Insights into participation numbers and other key data related to the upcoming race were announced at a press briefing today organised by Dubai Holding at Jumeirah Emirates Towers. Speakers included Khalid Al Awar, Director of Sports Events, Dubai Sports Council; Jessica Kodan, Events and Community Engagement Manager, Dubai Holding; Marcus Sutton, General Manager of Jumeirah Emirates Towers; Hammed Sahraoui, General Manager – Talise Fitness & Spa Jumeirah Emirates Towers; Piotr Lobodzinski, Vertical World Circuit Elite Runner and Champion of 2016 and 2017 Dubai Holding SkyRun; and Sarah Frost, Vertical World Circuit Elite Runner Image Credit:

Dubai: Tower running might just be the perfect sport for those looking to complete the Dubai Fitness Challenge, according to two-time Dubai Holding Sky Run winner Piotr Lobdonzinski.

“It’s a very easy sport to take up because almost all people here live or work in high rise buildings,” said the 34-year-old Pole speaking to Gulf News ahead of Friday’s stairwell race at Jumeirah Emirates Towers, which is part of the month-long challenge to complete 30 minutes of exercise for 30 days.
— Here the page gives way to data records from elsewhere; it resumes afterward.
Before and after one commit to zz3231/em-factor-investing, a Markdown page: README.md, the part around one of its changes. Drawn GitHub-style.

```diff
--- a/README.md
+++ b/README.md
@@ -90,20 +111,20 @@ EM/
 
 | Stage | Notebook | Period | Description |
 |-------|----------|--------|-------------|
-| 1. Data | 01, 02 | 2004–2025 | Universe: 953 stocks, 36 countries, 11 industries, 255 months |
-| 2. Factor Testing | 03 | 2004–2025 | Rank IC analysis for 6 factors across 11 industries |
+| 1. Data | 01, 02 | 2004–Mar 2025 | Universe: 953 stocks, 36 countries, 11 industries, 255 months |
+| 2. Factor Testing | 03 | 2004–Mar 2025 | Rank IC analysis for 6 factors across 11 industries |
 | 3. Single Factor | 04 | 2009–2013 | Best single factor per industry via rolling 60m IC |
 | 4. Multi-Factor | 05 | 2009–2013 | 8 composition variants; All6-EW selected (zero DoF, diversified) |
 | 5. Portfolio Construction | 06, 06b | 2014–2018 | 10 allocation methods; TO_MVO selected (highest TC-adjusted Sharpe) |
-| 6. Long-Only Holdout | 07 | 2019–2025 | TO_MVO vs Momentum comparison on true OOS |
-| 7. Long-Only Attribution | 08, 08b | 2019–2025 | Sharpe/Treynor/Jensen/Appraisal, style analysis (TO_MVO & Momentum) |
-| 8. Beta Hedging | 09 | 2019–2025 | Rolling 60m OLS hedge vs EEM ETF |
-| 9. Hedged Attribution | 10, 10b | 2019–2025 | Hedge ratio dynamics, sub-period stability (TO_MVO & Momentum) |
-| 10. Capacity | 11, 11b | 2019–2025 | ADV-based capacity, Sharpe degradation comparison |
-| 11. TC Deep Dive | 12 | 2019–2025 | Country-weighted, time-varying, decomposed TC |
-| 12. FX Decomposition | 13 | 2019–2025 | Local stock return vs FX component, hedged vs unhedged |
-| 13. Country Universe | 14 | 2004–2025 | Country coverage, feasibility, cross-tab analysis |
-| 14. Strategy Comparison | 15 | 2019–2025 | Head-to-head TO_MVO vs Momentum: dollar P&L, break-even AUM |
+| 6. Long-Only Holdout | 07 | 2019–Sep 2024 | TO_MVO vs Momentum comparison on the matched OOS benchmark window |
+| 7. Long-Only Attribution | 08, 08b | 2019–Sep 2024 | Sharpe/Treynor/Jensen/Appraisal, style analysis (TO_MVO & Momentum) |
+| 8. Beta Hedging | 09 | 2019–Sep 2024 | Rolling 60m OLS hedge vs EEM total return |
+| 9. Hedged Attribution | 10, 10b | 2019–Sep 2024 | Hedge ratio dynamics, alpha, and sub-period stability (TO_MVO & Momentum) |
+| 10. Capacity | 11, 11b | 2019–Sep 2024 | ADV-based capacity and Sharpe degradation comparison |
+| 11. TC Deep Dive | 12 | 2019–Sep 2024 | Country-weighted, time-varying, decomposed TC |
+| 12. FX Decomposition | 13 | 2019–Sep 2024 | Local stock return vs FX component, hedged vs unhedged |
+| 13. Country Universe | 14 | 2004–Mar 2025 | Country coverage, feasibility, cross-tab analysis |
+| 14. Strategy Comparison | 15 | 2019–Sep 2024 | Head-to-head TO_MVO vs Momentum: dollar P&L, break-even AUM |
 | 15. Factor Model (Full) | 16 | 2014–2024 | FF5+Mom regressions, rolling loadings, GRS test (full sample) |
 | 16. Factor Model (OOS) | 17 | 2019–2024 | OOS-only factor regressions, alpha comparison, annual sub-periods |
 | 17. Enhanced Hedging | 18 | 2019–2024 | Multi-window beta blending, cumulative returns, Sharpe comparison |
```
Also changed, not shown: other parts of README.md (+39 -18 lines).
“You can train and compete in an air conditioned climate, all you need is shorts, t-shirt and trainers, and it doesn’t take that long, so it’s the perfect sport for those living in big cities who don’t have much time on their hands.”

Lobdonzinski won the past two editions of this event, which will see 450 people run 265-metres up 1,334 steps over 52 floors on Friday from 7am. He also holds the track record of seven minutes and 9 seconds.
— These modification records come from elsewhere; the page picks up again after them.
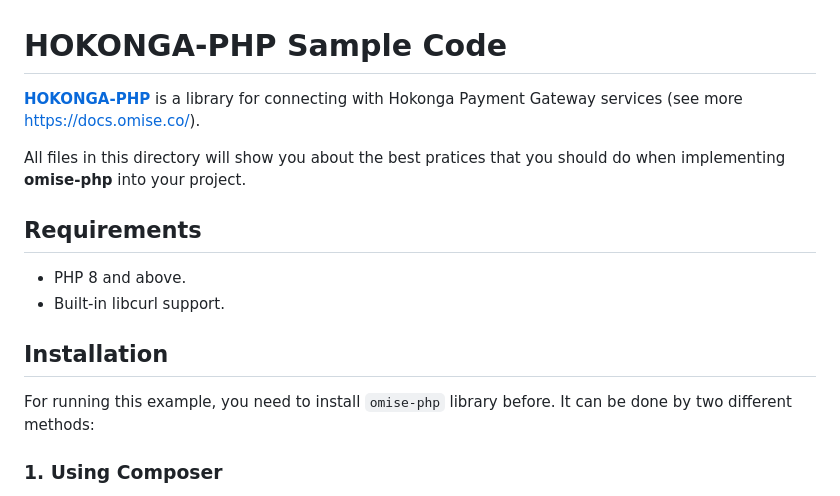
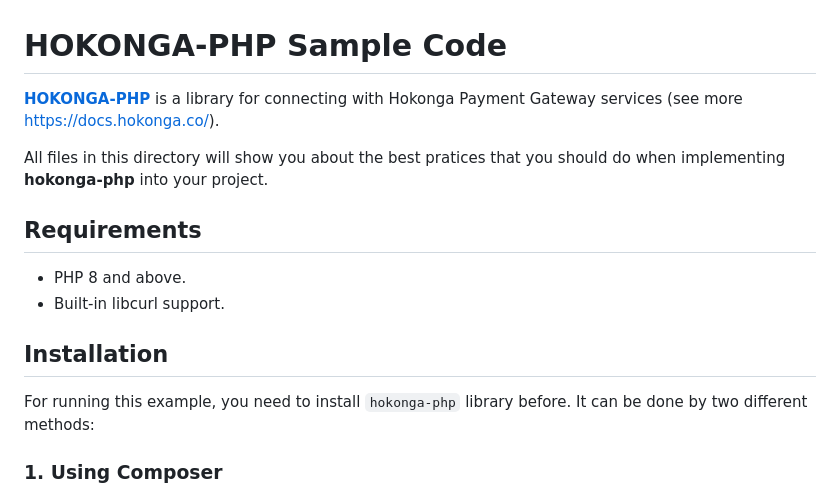
Before and after one commit to akbarilham/Hokonga-POS, a Markdown page: README.md, the part around one of its changes. Rendered like a GitHub page.

```diff
--- a/README.md
+++ b/README.md
@@ -1,14 +1,14 @@
 # HOKONGA-PHP Sample Code
-**[HOKONGA-PHP](https://github.com/omise/omise-php)** is a library for connecting with Hokonga Payment Gateway services (see more https://docs.omise.co/).
+**[HOKONGA-PHP](https://github.com/hokonga/hokonga-php)** is a library for connecting with Hokonga Payment Gateway services (see more https://docs.hokonga.co/).
 
-All files in this directory will show you about the best pratices that you should do when implementing  **omise-php** into your project.
+All files in this directory will show you about the best pratices that you should do when implementing  **hokonga-php** into your project.
 
 ## Requirements
 - PHP 8 and above.
 - Built-in libcurl support.
 
 ## Installation
-For running this example, you need to install `omise-php` library before. It can be done by two different methods:
+For running this example, you need to install `hokonga-php` library before. It can be done by two different methods:
 
 ### 1. Using Composer
 You can install the library via [Composer](https://getcomposer.org/). If you don't already have Composer installed, first install it by following one of these instructions depends on your OS of choice:
```
Also changed, not shown: other parts of README.md (+11 -11 lines).
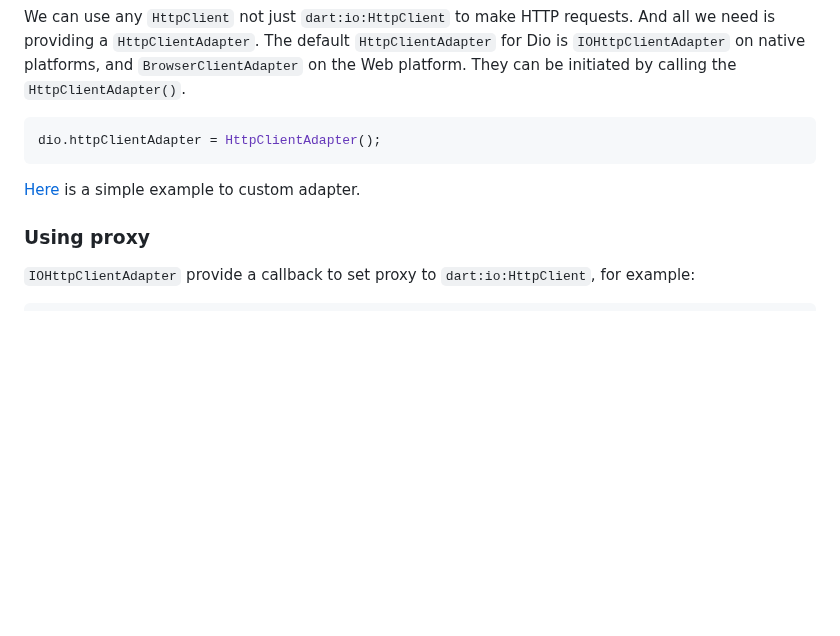
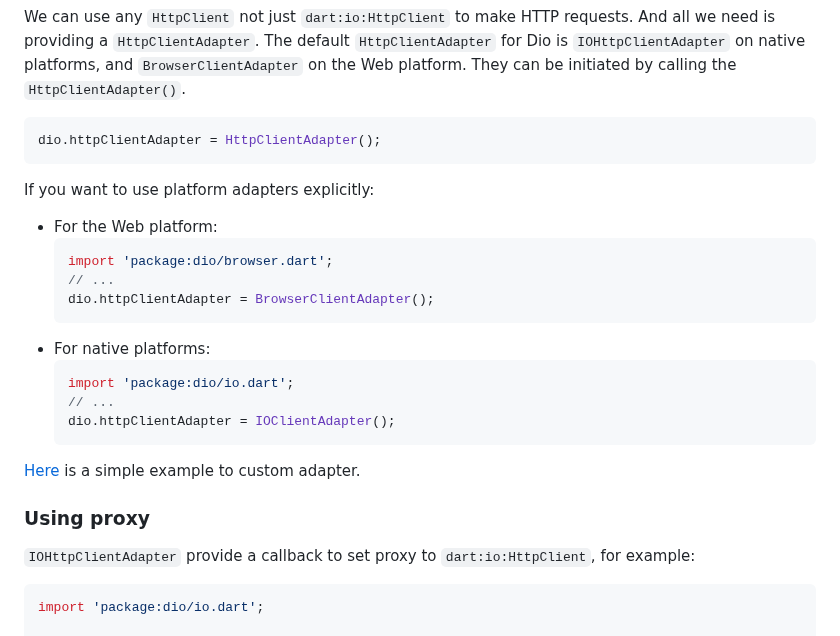
Before and after one commit to cfug/dio, a Markdown page: dio/README.md, the part around the change. GitHub-like rendering; blank space fills up the shorter version.

````diff
--- a/dio/README.md
+++ b/dio/README.md
@@ -696,6 +696,20 @@ They can be initiated by calling the `HttpClientAdapter()`.
 dio.httpClientAdapter = HttpClientAdapter();
 ```
 
+If you want to use platform adapters explicitly:
+- For the Web platform:
+  ```dart
+  import 'package:dio/browser.dart';
+  // ...
+  dio.httpClientAdapter = BrowserClientAdapter();
+  ```
+- For native platforms:
+  ```dart
+  import 'package:dio/io.dart';
+  // ...
+  dio.httpClientAdapter = IOClientAdapter();
+  ```
+
 [Here](../example/lib/adapter.dart) is a simple example to custom adapter.
 
 ### Using proxy
@@ -704,6 +718,8 @@ dio.httpClientAdapter = HttpClientAdapter();
 for example:
 
 ```dart
+import 'package:dio/io.dart';
+
 void initAdapter() {
   dio.httpClientAdapter = IOHttpClientAdapter()..onHttpClientCreate = (client) {
     // Config the client.
````
Also changed, not shown: dio/README-ZH.md (+16 -0 lines).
“I’d compare it to rowing,” he said of its difficulty rating. “The blood lactate levels are very high and it affects all muscle groups, not just your legs. Over a flat distance you feel good for 70 per cent of the race and then struggle with the last 30 per cent, but with this it’s the opposite, after the first 30 per cent you start to suffer and then for the last 70 per cent you have to fight you mind and push hard not to give up before the finish.”

Britain’s Sarah Frost, 26, another of the elite runners, of which there will be 18 this weekend, added, “It’s also a very low impact sport because you are going against gravity so spend most of your time not actually running but walking very fast.”
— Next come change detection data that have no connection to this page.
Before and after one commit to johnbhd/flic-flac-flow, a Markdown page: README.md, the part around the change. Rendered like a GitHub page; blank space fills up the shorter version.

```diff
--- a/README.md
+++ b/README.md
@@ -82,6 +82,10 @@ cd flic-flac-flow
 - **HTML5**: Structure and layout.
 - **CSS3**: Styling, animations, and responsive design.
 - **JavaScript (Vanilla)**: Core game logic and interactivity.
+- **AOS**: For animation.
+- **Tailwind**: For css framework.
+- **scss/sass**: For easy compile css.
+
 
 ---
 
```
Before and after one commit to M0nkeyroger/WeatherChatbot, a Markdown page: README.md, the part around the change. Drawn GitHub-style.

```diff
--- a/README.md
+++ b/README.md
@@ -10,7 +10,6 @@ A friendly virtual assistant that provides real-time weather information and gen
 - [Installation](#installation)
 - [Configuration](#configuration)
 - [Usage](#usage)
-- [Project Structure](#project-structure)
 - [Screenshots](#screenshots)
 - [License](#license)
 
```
Lobdonzinski agreed, “While doing it your heart rate will be very fast and you will struggle, but five minutes after finishing you will be fine again and can run again the next day because it doesn’t destroy your muscles. There’s a very quick recovery time.”

This is the 16th edition of the race and Dubai is the sixth highest building in the 11-stage Vertical World Circuit, which includes events in Seoul, Hong Kong, New York, Ho Chi Minh, Beijing, Dubai, Osaka, Shanghai, Paris, Milan and London.

Prize money of Dh15,000 will be split between the top three in men’s, women’s and team categories. Registration is still open via and costs Dh250 with funds raised going to the Al Jalila Foundation to combat childhood obesity.